British prime minister David Cameron may say Utah is in the middle of nowhere, but CenterPoint Legacy Theatre is fast becoming the center for British comedies celebrating kooky shenanigans across the pond.
The theater is staging its third production this year that transports audiences to that scepter'd isle. Earlier this season, the theater's main stage was transformed into a posset mill/country home where sardines were all the rage, in the sidesplitting comedy "Noises Off." This past spring, CenterPoint offered up the first production in its black box theater -- the Connie Leishman Performance Hall -- with Oscar Wilde's classic satire "The Importance of Being Earnest."

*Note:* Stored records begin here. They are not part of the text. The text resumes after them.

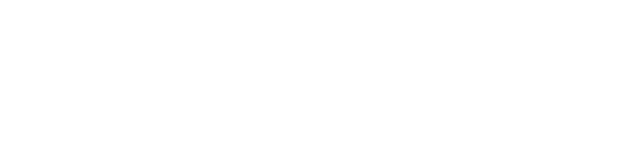
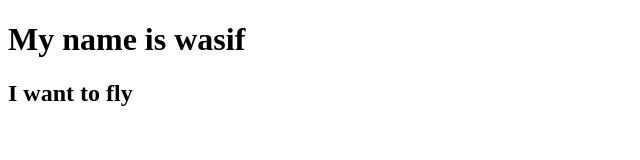
Before and after one commit to ZMWasif/my-third-repo, a plain HTML site: page index.html in a window 1280 px wide. Shown: the whole page, without its empty margins (0-640 px from the left). Drawn offline with Linux system fonts and the light colour scheme.

Commit message:
added header

```diff
--- a/index.html
+++ b/index.html
@@ -4,9 +4,10 @@
     <meta charset="UTF-8">
     <meta http-equiv="X-UA-Compatible" content="IE=edge">
     <meta name="viewport" content="width=device-width, initial-scale=1.0">
-    <title>Document</title>
+    <title>My third repo</title>
 </head>
 <body>
-
+    <h1>My name is wasif</h1>
+    <h2> I want to fly</h2>
 </body>
 </html>
```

On this next go-round, the black box theater is being transformed into a vicarage in the farcical "See How They Run," opening Monday, Aug. 6, at the Centerville theater.
The 1943 play by Philip King is set in the fictitious village of Merton-cum-Middlewick, where by play's end there is no shortage of vicar sightings, according to its director, Centerville resident Michael Nielsen.

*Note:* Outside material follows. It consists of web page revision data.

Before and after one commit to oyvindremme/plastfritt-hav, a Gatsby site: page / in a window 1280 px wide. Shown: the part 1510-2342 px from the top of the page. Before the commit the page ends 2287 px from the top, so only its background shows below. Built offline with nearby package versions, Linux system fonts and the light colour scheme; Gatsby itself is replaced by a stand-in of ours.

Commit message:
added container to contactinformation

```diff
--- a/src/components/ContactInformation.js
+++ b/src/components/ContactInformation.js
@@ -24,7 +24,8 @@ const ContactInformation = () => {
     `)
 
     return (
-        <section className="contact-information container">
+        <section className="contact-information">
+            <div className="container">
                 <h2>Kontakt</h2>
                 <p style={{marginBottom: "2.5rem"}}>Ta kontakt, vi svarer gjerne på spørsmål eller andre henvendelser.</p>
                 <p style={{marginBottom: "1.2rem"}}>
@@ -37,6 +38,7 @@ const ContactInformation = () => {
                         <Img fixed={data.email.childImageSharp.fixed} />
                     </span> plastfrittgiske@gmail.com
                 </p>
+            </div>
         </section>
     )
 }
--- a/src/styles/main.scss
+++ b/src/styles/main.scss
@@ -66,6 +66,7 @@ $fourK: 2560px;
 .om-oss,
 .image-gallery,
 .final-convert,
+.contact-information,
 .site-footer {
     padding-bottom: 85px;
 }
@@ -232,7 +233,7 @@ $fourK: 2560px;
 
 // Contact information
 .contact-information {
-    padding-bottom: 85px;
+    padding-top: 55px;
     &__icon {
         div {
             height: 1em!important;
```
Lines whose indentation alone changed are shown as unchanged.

"It's a typical British farce with lots of mistaken identities, lots of doors slamming, and lots and lots of physical comedy," Nielsen said.

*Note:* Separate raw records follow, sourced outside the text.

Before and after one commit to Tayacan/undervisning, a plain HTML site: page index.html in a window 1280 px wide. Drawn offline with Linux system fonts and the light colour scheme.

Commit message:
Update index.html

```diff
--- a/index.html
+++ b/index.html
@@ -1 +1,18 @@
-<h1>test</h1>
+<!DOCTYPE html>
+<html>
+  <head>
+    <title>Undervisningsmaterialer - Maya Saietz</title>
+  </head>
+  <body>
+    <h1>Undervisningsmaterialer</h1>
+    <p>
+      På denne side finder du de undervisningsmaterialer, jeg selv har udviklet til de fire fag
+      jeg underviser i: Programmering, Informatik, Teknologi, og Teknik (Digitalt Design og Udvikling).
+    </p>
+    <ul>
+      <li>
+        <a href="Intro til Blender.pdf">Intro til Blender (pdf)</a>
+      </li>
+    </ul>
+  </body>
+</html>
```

Nielsen grew up in Bountiful and worked for several years as a costume designer in Hollywood. He has been involved with several productions at CenterPoint Legacy Theatre and its predecessor, Rodgers Memorial Theatre. Most recently, he designed costumes for the theater's production of "All Shook Up" and is working on costumes for its upcoming production of "The Scarlet Pimpernel."
Set shortly after World War II, "See How They Run" takes its title from the nursery rhyme "Three Blind Mice." Its cast of colorful characters include the vicar Reverend Lionel Toop, his American actress wife Penelope, her soldier/actor friend Clive who stops by for a visit, and a meddlesome neighbor named Miss Skillon who has it in for Penelope. Throw in a Cockney maid, a Russian spy, some cooking sherry, more unexpected visitors, a plentiful supply of vicar vestments -- and you have a recipe for mayhem.
Nielsen thinks audiences will be delighted with the comedy, whichever night they happen to see the show. The production is double-cast, with nine performers in each cast. Nielsen said the rehearsal process has been a particular delight for him as it allows him to go to his "happy place."
"The cast is brilliant. Every night I'm seeing new and funnier things that they are finding in their characters," he said. "It's just a good chance to sit back and laugh."